He was a legend in our school; one of the only teachers to have a bona fide cult following. He taught Latin and philosophy and had been doing so for thirty years by the time I had a class with him. By that point, Mr Lawrence was in his last semester and didn’t give a shit anymore. I could almost forgive that, considering the number of lives he’d transformed. Giving up on a handful of students at the end of your career is only a minor sin. But in that last semester he did something far worse.
There was a girl in my philosophy class who had serious ADHD and no filter at all. Everything she thought, she said. I thought she was kind of funny, but everyone else seemed to think she was a pain in the ass. Every time she said anything in class she was met with a torrent of abuse. Mr. Lawrence allowed it to happen and occasionally participated. And he knew she was disabled. She had an IEP, which is a legally binding list of accommodations given to every confirmed retard. I had one, too. All our teachers got a copy, and all our teachers had to play along.
But I guess her accommodations didn’t include protection from psychological violence, which when you think about it must be at least partially her fault. If she didn’t want it, she shouldn’t have been disabled. I was deeply disturbed by the situation and felt profoundly helpless. I don’t respond well to feelings of helplessness.

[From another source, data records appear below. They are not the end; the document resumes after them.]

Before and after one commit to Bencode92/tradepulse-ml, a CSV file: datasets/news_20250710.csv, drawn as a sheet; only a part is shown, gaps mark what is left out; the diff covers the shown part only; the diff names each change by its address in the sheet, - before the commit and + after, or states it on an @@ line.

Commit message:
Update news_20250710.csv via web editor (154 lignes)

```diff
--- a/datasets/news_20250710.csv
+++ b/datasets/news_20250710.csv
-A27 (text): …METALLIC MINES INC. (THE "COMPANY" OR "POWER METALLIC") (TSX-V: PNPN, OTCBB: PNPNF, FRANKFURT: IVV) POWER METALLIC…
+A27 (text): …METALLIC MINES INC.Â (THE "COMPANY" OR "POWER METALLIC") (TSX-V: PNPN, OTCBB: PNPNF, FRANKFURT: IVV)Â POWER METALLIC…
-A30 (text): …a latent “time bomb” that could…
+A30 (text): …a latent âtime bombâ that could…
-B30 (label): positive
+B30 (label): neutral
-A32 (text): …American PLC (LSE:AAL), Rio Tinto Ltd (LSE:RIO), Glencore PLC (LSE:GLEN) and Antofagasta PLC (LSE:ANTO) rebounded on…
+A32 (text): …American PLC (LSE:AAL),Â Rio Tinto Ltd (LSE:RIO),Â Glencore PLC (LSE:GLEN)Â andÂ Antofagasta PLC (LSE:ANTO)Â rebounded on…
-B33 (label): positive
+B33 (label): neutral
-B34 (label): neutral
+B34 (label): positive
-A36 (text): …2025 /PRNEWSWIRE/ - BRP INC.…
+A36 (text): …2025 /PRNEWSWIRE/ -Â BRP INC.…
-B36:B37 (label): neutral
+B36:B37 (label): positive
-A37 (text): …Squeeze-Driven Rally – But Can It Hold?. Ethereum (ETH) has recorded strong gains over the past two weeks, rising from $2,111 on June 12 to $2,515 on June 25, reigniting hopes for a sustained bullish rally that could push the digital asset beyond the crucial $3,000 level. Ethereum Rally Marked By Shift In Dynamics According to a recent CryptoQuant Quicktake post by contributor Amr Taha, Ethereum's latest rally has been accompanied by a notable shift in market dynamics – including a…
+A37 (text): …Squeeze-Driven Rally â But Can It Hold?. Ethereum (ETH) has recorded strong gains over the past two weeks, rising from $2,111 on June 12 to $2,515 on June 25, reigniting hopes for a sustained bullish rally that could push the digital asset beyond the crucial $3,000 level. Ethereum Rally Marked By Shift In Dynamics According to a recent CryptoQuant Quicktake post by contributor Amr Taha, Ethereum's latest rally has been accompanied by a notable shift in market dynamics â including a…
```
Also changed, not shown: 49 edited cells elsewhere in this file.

So thank you, Mr. Lawrence, you pompous, lazy asshole. You triggered a chain of events that led me to disability activism and, eventually, to starting this blog.